Scan the material below and count each line with the string "linewidth". Reply with the count alone.
──────────
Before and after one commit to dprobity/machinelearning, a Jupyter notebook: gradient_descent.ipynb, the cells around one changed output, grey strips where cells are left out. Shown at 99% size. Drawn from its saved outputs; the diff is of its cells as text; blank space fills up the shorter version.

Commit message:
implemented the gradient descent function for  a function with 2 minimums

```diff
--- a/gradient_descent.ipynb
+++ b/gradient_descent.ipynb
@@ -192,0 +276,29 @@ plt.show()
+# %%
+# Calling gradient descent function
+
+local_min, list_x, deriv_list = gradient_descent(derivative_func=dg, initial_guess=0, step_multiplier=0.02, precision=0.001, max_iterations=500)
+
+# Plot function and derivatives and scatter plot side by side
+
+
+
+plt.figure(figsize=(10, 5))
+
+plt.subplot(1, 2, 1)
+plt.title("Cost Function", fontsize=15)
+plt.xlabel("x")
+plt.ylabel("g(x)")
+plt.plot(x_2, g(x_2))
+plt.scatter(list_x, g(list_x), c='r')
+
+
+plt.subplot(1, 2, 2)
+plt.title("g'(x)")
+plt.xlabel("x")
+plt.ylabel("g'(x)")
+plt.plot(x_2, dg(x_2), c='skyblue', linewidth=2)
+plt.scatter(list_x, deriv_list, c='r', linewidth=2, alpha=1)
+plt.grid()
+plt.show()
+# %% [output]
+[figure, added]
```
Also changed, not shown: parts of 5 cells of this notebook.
──────────
*Solution for this exercise*. 2